The reason why I wanted to discuss these negative things is because they come from people in our international network who have tried AIESEC themselves. The experiences are different, but the negative points come down to the following:

  • Members have a lot of work
  • Field specific – only business students benefit from it
  • Poorly organized
  • We’re actually only having fun and not working at all
  • Time-consuming
  • Hurts your study and work routines
  • AIESEC is a cult

I decided to take these points to some of our AIESECers and see what they think about it. Bellow you can read about the experiences of 3 of our members.

Mimi Vice President of outgoing Global Volunteer at Uni Vienna

“More or less, one can always put a situation in a negative light. Yes, there are different positions in AIESEC and with different positions, members get to learn certain things and in turn get more responsibilities as they continue to grow in the organization. I study Journalism and Communication and I cannot say how much I have learned regarding Marketing, Customer Relationship Management (CRM), advertising and planning, which I didn’t have the opportunity to have practical experience with at all in my university. The organization is up to you and the people. AIESECers across the world have some differences in organization, due to their culture and value that they envision in their specific community. But, other than that, AIESEC has a clear structure, in regards to positions, timeline, events and more. I have done more work after joining AIESEC, than at any other point in my life. I learned tons about time management and scheduling and learned to optimize my time and use my precious hours more consciously than ever before.”

Mishela – Video Editor in the National Support Team
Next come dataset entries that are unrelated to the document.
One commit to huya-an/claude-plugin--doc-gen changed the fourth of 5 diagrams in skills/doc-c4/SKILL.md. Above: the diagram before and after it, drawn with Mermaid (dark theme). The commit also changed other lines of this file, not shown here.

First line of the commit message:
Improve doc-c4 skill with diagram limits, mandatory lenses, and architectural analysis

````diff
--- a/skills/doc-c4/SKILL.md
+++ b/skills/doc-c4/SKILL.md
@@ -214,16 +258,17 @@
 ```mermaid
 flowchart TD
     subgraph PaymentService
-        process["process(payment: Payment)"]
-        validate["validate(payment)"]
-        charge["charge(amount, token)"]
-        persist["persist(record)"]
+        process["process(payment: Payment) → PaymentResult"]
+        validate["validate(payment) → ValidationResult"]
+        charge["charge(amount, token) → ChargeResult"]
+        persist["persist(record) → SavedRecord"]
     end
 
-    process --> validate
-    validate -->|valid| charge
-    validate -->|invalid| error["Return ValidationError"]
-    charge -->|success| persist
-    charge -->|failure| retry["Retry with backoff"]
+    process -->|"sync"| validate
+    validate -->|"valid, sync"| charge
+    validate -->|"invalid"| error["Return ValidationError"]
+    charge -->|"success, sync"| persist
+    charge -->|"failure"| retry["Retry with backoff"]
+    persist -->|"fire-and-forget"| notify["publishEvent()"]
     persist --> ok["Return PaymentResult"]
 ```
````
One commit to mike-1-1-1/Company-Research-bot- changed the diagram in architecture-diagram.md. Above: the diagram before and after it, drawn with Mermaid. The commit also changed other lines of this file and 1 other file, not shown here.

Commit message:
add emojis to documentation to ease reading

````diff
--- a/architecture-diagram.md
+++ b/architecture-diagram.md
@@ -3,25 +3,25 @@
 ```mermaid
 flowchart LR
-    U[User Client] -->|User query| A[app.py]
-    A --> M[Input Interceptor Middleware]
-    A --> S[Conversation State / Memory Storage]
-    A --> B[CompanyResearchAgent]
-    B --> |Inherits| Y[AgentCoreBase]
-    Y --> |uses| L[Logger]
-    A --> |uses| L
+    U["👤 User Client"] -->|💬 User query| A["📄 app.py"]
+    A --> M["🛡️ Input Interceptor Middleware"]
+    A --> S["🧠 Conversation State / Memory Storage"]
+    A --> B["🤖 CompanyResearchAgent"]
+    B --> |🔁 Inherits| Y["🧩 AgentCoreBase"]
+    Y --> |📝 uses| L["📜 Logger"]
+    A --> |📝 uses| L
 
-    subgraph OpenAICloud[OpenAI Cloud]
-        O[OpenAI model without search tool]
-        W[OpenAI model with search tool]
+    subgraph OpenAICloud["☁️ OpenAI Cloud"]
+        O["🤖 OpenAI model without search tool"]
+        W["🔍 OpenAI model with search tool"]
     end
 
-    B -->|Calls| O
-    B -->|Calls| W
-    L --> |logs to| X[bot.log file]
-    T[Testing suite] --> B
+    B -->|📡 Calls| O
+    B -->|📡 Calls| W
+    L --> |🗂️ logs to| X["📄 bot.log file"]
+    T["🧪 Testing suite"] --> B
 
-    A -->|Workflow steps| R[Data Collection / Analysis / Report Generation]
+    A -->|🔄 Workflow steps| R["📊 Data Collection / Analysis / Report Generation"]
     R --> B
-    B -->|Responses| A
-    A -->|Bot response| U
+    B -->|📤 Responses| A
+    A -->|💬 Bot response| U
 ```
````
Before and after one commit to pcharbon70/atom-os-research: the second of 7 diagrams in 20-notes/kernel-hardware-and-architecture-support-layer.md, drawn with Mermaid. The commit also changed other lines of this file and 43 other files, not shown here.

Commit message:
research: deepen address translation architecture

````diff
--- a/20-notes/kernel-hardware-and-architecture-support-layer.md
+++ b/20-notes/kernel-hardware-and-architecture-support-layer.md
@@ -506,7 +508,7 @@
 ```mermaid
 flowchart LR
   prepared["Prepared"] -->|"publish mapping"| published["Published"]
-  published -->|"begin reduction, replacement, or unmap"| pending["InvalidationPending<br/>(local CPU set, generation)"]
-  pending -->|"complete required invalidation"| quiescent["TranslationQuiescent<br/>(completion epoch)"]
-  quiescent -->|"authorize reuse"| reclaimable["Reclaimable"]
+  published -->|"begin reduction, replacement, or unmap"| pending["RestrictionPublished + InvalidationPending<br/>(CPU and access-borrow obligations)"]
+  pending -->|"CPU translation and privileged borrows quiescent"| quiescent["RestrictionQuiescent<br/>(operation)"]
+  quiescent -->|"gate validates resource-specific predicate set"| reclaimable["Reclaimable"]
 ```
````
“When I first arrived in Vienna I was anxious to meet new people and make some friends but I found it harder than I expected. That’s when I decided to join AIESEC and it was one of the best decisions I’ve made. I met some amazing people and grew as person. AIESEC gave me the chance to develop myself professionally and personally. So if you wonder if AIESEC is worth it  – trust me, it is.”

Nadja – Social Media Manager in the National Support Team

“In my experience, members have it pretty easy. Even the most senior positions are taken up by very young people, who know what it’s like constantly juggling Uni work with volunteering. In all the teams that I’ve been in, members have been free to adjust the amount of work to themselves and also take a break when it all gets too much. The skills you can get are really valuable for everyone. Most people, regardless of their field of studies, end up working in teams. Be it in the laboratory or an office, you need to know how to work with others and how to manage your time. Also, learning skills like graphic design or making amazing spreadsheets is good for a person in any field. What AIESEC does is give young people a chance to learn how to manage teams, as well as themselves. And trust me, you learn all of these things extremely quickly. I’ve met some of the loveliest people and had some amazing times with AIESEC, but I’ve also learned a huge amount of practical skills through the work I’ve done.”

 

As you can see, people have different reasons to want to be a part of AIESEC and therefore also value different things. Something that you can always hear from AIESECers is that you will get from AIESEC as much as you put into it.  The experience is yours to make it whatever you want it to be, but you also learn to be responsible and accountable for your team mates. And as for AIESEC being a cult, this is what Nadja and Mimi had to say:

“This is a long-standing joke in AIESEC, but there isn’t any truth in it. We’re just a bunch of young people really excited to be doing some really cool work with some really cool people. You get to form new friendships and share fun experiences with others, so it does tend to become a big part of a person’s life, but there’s nothing wrong about liking what you do.”

“If being a cult means a bunch of dedicated, motivated, and passionate people all together — then it is.”

 

Written by Marijana Nikolic